[[ Records for this exercise, beginning ]]
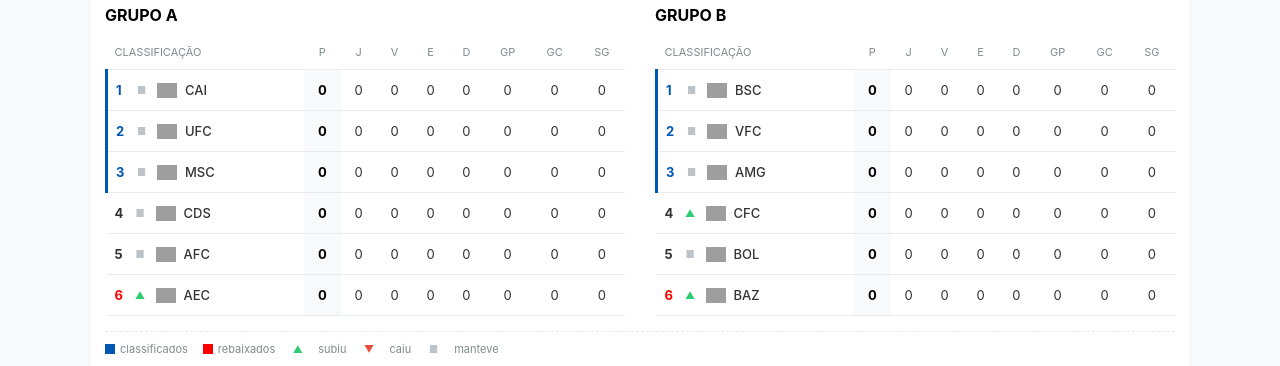
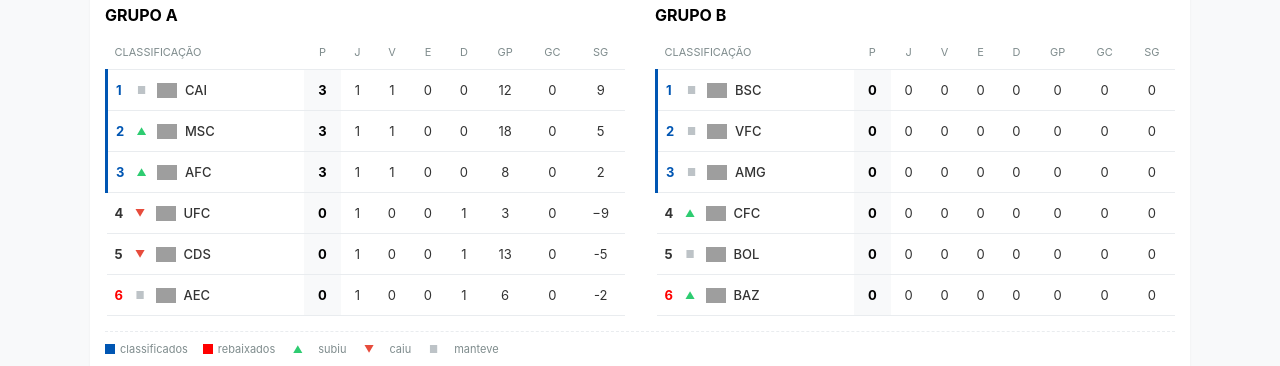
Before and after one commit to bizarro97/Campeonato-Brasileiro-A-, a plain HTML site: page index.html in a window 1280 px wide. Shown: the part 137-503 px from the top of the page. Drawn offline with Linux system fonts and the light colour scheme; grey boxes are pictures that could not be loaded.

Commit message:
Update team rankings and associated data

```diff
--- a/index.html
+++ b/index.html
@@ -180,57 +180,57 @@
                                     <a href="#" class="time-link"><img src="https://i.postimg.cc/Sxz7b9XV/CAI3.png" alt="CAI">CAI</a>
                                 </div>
                             </td>
-                            <td class="txt-bold bg-cinza">0</td><td>0</td><td>0</td><td>0</td><td>0</td><td>0</td><td>0</td><td>0</td>
+                            <td class="txt-bold bg-cinza">3</td><td>1</td><td>1</td><td>0</td><td>0</td><td>12</td><td>0</td><td>9</td>
                         </tr>
                         <tr class="zona-classificado">
                             <td class="col-classificacao">
                                 <div class="classificacao-celula">
                                     <span class="posicao-num verde">2</span>
-                                    <span class="seta seta-manteve">■</span>
-                                    <a href="#" class="time-link"><img src="https://i.postimg.cc/k4wWvFZD/UFC3.png" alt="UFC">UFC</a>
+                                    <span class="seta seta-subiu">▲</span>
+                                    <a href="#" class="time-link"><img src="https://i.postimg.cc/ZKW66NL0/MSC.png" alt="MSC">MSC</a>
                                 </div>
                             </td>
-                            <td class="txt-bold bg-cinza">0</td><td>0</td><td>0</td><td>0</td><td>0</td><td>0</td><td>0</td><td>0</td>
+                            <td class="txt-bold bg-cinza">3</td><td>1</td><td>1</td><td>0</td><td>0</td><td>18</td><td>0</td><td>5</td>
                         </tr>
                         <tr class="zona-classificado">
                             <td class="col-classificacao">
                                 <div class="classificacao-celula">
                                     <span class="posicao-num verde">3</span>
-                                    <span class="seta seta-manteve">■</span>
-                                    <a href="#" class="time-link"><img src="https://i.postimg.cc/ZKW66NL0/MSC.png" alt="MSC">MSC</a>
+                                    <span class="seta seta-subiu">▲</span>
+                                    <a href="#" class="time-link"><img src="https://i.postimg.cc/QCw9f6qb/AFC3.png" alt="AFC">AFC</a>
                                 </div>
                             </td>
-                            <td class="txt-bold bg-cinza">0</td><td>0</td><td>0</td><td>0</td><td>0</td><td>0</td><td>0</td><td>0</td>
+                            <td class="txt-bold bg-cinza">3</td><td>1</td><td>1</td><td>0</td><td>0</td><td>8</td><td>0</td><td>2</td>
                         </tr>
                         <tr>
                             <td class="col-classificacao">
                                 <div class="classificacao-celula">
                                     <span class="posicao-num">4</span>
-                                    <span class="seta seta-manteve">■</span>
-                                    <a href="#" class="time-link"><img src="https://i.postimg.cc/VNWtzWYc/CDS3.png" alt="CDS">CDS</a>
+                                    <span class="seta seta-desceu">▼</span>
+                                    <a href="#" class="time-link"><img src="https://i.postimg.cc/k4wWvFZD/UFC3.png" alt="UFC">UFC</a>
                                 </div>
                             </td>
-                            <td class="txt-bold bg-cinza">0</td><td>0</td><td>0</td><td>0</td><td>0</td><td>0</td><td>0</td><td>0</td>
+                            <td class="txt-bold bg-cinza">0</td><td>1</td><td>0</td><td>0</td><td>1</td><td>3</td><td>0</td><td>−9</td>
                         </tr>
                         <tr>
                             <td class="col-classificacao">
                                 <div class="classificacao-celula">
                                     <span class="posicao-num">5</span>
-                                    <span class="seta seta-manteve">■</span>
-                                    <a href="#" class="time-link"><img src="https://i.postimg.cc/QCw9f6qb/AFC3.png" alt="AFC">AFC</a>
+                                    <span class="seta seta-desceu">▼</span>
+                                    <a href="#" class="time-link"><img src="https://i.postimg.cc/VNWtzWYc/CDS3.png" alt="CDS">CDS</a>
                                 </div>
                             </td>
-                            <td class="txt-bold bg-cinza">0</td><td>0</td><td>0</td><td>0</td><td>0</td><td>0</td><td>0</td><td>0</td>
+                            <td class="txt-bold bg-cinza">0</td><td>1</td><td>0</td><td>0</td><td>1</td><td>13</td><td>0</td><td>-5</td>
                         </tr>
                         <tr class="zona-rebaixamento">
                             <td class="col-classificacao">
                                 <div class="classificacao-celula">
                                     <span class="posicao-num vermelho">6</span>
-                                    <span class="seta seta-subiu">▲</span>
+                                    <span class="seta seta-manteve">■</span>
                                     <a href="#" class="time-link"><img src="https://i.postimg.cc/V6NJmyGw/AEC3.png" alt="AEC">AEC</a>
                                 </div>
                             </td>
-                            <td class="txt-bold bg-cinza">0</td><td>0</td><td>0</td><td>0</td><td>0</td><td>0</td><td>0</td><td>0</td>
+                            <td class="txt-bold bg-cinza">0</td><td>1</td><td>0</td><td>0</td><td>1</td><td>6</td><td>0</td><td>-2</td>
                         </tr>
                     </tbody>
                 </table>
```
[[ Records for this exercise, end ]]
Show, from the entries above, every line that includes the string "index".

Before and after one commit to bizarro97/Campeonato-Brasileiro-A-, a plain HTML site: page index.html in a window 1280 px wide. Shown: the part 137-503 px from the top of the page. Drawn offline with Linux system fonts and the light colour scheme; grey boxes are pictures that could not be loaded.
--- a/index.html
+++ b/index.html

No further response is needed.